George Russell says Williams’ FW43B felt “joyous to drive” in Spain owing to relatively smooth conditions, as the team fought in the lower midfield.
Williams had endured a fraught race seven days previously in Portugal, amid gusty weather, prompting Russell to label the race “an incredible struggle.”
Williams conceded earlier in the year that the design traits of its FW43B meant it was susceptible to changeable conditions and the squad’s performance level has fluctuated through the season.
Russell qualified 15th in Spain but ran a slightly off-set two-stop strategy, pitting earlier on account of the Safety Car period caused by Yuki Tsunoda’s stoppage, and challenged for points.
The Briton chased Fernando Alonso for 11th before slipping down the order in the closing laps, coming home 14th, but was buoyed by the showing.
“I mean it’s incredibly tricky, I think we did a really great job pitting under the safety car at the beginning, effectively almost doing a one-stop,” he said.
“For sure, if I had just managed to clear Alonso then who knows [what would have happened] but I think having Alonso ahead of me helped keep those faster cars behind because I had the DRS, they have half a second of car pace and probably one-second tyre pace.
“But I’m really pleased that we rolled the dice and found ourselves in the position.
“The car felt the best it has ever felt, to be honest, in a race probably the best I can ever remember. That just makes it so joyous to drive compared to normal, most of which I put down to a calm day.”
Russell expanded on the reasoning for Williams being able to contend for the points-paying positions just a week after it plummeted out of the reckoning.
“The wind was less than 10 km/h, there was minimal gusts which just made the car consistent to drive,” he said.
“When it’s consistent, as a driver you can drive around it and I think that’s something that Nicholas [Latifi] and I struggled with, especially at Portimao, that was really exposed and it was incredibly inconsistent.
“As a driver, you lose all the confidence, then it has a negative effect on the tyres and then you’re just in this downward spiral.
“Whereas on days like [Sunday], the car is nice and consistent. As a driver you can really push it to its limit, you can manage the car as you wish, manage the tyres as you wish and really optimise everything.
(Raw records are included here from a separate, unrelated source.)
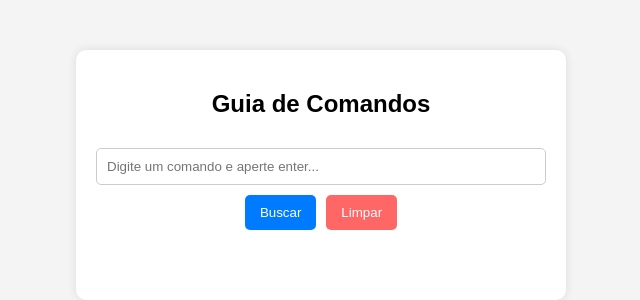
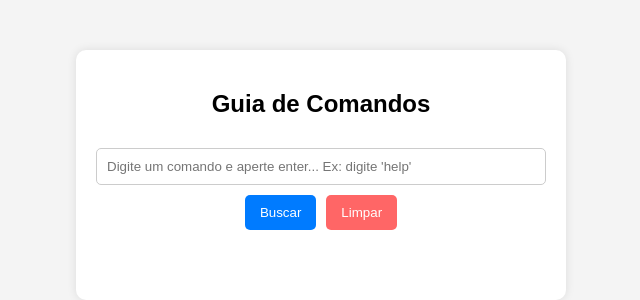
Before and after one commit to RoTaglia/guia-de-comandos-react, a React (Create React App) app: page / in a window 1280 px wide. Shown: the top 300 px of the page, without its empty margins (319-959 px from the left). Built offline with nearby package versions, Linux system fonts and the light colour scheme.

Commit message:
ajuste search placeholder

```diff
--- a/src/App.js
+++ b/src/App.js
@@ -15,7 +15,7 @@ export default function App() {
                     value={command}
                     onChange={(e) => setCommand(e.target.value)}
                     onKeyDown={(e) => e.key === "Enter" && processCommand()}
-                    placeholder="Digite um comando e aperte enter..."
+                    placeholder="Digite um comando e aperte enter... Ex: digite 'help'"
                     style={styles.input}
                 />
                 <div style={styles.buttonContainer}>
```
“Don’t get me wrong, I’m sure a lot of people felt their car felt better. But I think we take a bigger jump in both directions when these conditions are favourable or not.”